▶ _Exercise directions_
Output the entries that follow, word for word.

▶ _Data provided_
- - -

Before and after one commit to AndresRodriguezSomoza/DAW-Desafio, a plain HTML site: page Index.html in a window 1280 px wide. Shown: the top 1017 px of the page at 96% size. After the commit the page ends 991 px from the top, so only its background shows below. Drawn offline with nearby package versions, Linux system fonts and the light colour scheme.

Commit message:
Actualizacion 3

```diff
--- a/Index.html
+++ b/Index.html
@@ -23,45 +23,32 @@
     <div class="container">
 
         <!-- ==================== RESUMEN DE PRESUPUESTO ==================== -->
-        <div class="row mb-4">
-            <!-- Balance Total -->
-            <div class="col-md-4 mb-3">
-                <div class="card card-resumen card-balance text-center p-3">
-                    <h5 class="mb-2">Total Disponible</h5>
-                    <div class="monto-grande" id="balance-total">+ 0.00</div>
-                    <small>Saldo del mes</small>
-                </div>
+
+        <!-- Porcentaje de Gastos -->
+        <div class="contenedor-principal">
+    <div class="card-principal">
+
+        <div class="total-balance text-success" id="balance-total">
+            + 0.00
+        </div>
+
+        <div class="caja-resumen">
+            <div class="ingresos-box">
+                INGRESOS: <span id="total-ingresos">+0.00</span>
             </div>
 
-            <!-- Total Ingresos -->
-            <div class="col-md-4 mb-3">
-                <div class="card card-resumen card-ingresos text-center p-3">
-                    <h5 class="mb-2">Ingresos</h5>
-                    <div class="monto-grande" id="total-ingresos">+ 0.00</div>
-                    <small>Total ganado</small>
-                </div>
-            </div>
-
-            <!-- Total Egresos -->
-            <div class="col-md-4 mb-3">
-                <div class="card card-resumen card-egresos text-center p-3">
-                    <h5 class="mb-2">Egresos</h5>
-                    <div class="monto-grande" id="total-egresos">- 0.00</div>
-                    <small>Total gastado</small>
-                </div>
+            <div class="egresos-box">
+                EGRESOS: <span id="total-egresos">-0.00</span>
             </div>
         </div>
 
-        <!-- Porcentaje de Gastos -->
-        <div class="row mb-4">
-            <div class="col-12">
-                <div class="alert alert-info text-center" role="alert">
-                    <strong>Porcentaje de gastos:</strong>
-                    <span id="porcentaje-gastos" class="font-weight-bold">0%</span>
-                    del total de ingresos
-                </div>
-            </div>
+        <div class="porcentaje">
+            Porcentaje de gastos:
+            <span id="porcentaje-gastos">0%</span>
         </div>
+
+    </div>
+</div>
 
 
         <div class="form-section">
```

- - -

▶ _Solution to the exercise_
Before and after one commit to AndresRodriguezSomoza/DAW-Desafio, a plain HTML site: page Index.html in a window 1280 px wide. Shown: the top 1017 px of the page at 96% size. After the commit the page ends 991 px from the top, so only its background shows below. Drawn offline with nearby package versions, Linux system fonts and the light colour scheme.

Commit message:
Actualizacion 3

```diff
--- a/Index.html
+++ b/Index.html
@@ -23,45 +23,32 @@
     <div class="container">
 
         <!-- ==================== RESUMEN DE PRESUPUESTO ==================== -->
-        <div class="row mb-4">
-            <!-- Balance Total -->
-            <div class="col-md-4 mb-3">
-                <div class="card card-resumen card-balance text-center p-3">
-                    <h5 class="mb-2">Total Disponible</h5>
-                    <div class="monto-grande" id="balance-total">+ 0.00</div>
-                    <small>Saldo del mes</small>
-                </div>
+
+        <!-- Porcentaje de Gastos -->
+        <div class="contenedor-principal">
+    <div class="card-principal">
+
+        <div class="total-balance text-success" id="balance-total">
+            + 0.00
+        </div>
+
+        <div class="caja-resumen">
+            <div class="ingresos-box">
+                INGRESOS: <span id="total-ingresos">+0.00</span>
             </div>
 
-            <!-- Total Ingresos -->
-            <div class="col-md-4 mb-3">
-                <div class="card card-resumen card-ingresos text-center p-3">
-                    <h5 class="mb-2">Ingresos</h5>
-                    <div class="monto-grande" id="total-ingresos">+ 0.00</div>
-                    <small>Total ganado</small>
-                </div>
-            </div>
-
-            <!-- Total Egresos -->
-            <div class="col-md-4 mb-3">
-                <div class="card card-resumen card-egresos text-center p-3">
-                    <h5 class="mb-2">Egresos</h5>
-                    <div class="monto-grande" id="total-egresos">- 0.00</div>
-                    <small>Total gastado</small>
-                </div>
+            <div class="egresos-box">
+                EGRESOS: <span id="total-egresos">-0.00</span>
             </div>
         </div>
 
-        <!-- Porcentaje de Gastos -->
-        <div class="row mb-4">
-            <div class="col-12">
-                <div class="alert alert-info text-center" role="alert">
-                    <strong>Porcentaje de gastos:</strong>
-                    <span id="porcentaje-gastos" class="font-weight-bold">0%</span>
-                    del total de ingresos
-                </div>
-            </div>
+        <div class="porcentaje">
+            Porcentaje de gastos:
+            <span id="porcentaje-gastos">0%</span>
         </div>
+
+    </div>
+</div>
 
 
         <div class="form-section">
```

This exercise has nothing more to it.